## Work instruction
Find the lines in the entries that follow where the word "QVBoxLayout" occurs, and state how many there are, with no other words.

*** Exercise input

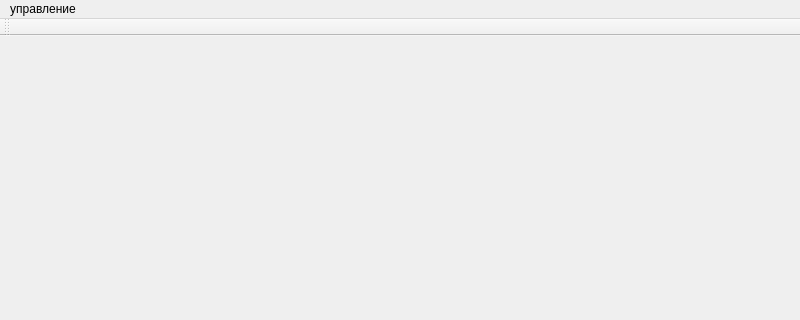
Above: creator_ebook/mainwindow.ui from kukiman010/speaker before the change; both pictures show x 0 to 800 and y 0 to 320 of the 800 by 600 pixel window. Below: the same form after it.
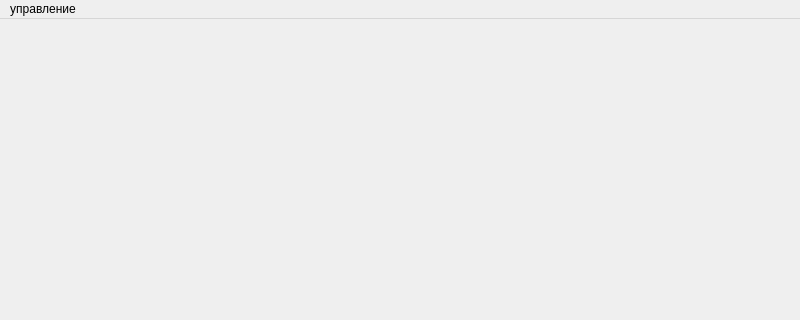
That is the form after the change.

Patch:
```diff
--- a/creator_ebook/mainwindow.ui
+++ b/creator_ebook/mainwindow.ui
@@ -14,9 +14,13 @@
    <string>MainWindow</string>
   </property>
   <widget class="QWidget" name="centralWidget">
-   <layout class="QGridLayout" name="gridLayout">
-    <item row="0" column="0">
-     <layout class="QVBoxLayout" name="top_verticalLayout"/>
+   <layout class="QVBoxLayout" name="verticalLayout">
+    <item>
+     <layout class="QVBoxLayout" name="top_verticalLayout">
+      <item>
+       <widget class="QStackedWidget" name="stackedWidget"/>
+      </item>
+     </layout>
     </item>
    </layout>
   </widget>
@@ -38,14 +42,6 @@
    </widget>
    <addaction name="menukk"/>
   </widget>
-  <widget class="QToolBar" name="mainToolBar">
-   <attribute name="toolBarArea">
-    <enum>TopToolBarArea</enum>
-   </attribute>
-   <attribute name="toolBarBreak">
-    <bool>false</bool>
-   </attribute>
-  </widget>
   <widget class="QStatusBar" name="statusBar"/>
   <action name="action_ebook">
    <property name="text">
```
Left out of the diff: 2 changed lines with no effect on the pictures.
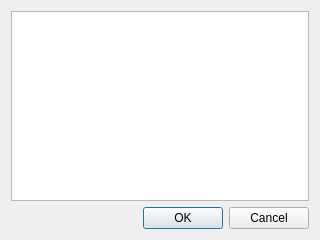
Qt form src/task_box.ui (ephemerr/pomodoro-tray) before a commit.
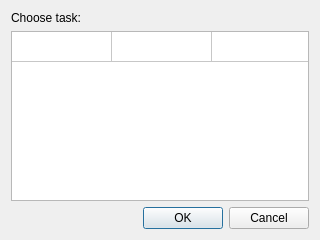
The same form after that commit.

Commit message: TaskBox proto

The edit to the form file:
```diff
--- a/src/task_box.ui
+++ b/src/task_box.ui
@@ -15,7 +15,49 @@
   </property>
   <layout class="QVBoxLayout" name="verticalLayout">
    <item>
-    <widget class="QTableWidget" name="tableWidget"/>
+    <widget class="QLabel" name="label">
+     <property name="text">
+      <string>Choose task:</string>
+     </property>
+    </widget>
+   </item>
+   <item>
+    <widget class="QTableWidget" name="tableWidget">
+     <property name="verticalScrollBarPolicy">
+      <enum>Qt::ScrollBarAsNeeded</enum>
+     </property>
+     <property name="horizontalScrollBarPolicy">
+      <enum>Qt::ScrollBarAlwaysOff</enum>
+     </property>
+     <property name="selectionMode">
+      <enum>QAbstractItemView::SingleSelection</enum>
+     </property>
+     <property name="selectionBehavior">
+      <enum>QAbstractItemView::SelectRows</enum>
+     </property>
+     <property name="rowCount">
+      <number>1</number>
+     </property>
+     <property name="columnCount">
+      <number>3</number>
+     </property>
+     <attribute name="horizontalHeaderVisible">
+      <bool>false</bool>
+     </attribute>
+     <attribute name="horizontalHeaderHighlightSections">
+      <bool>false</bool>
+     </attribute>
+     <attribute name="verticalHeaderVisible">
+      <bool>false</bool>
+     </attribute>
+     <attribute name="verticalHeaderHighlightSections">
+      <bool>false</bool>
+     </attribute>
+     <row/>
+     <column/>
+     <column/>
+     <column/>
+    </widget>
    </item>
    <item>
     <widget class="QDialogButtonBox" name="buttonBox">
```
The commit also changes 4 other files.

******
*** Exercise input

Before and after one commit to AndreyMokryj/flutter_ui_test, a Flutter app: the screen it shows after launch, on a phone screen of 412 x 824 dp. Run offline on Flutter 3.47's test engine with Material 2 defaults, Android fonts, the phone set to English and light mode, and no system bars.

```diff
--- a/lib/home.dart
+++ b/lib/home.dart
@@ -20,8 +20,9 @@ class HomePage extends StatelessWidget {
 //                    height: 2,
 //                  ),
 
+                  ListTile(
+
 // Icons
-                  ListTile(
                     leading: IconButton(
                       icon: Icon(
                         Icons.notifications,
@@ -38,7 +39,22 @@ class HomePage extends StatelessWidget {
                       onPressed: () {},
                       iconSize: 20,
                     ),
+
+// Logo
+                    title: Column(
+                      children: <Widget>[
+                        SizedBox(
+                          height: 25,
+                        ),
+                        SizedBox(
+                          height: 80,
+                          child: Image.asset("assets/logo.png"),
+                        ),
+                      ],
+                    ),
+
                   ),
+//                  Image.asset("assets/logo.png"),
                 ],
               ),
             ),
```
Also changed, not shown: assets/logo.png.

******

## Answer for the task
4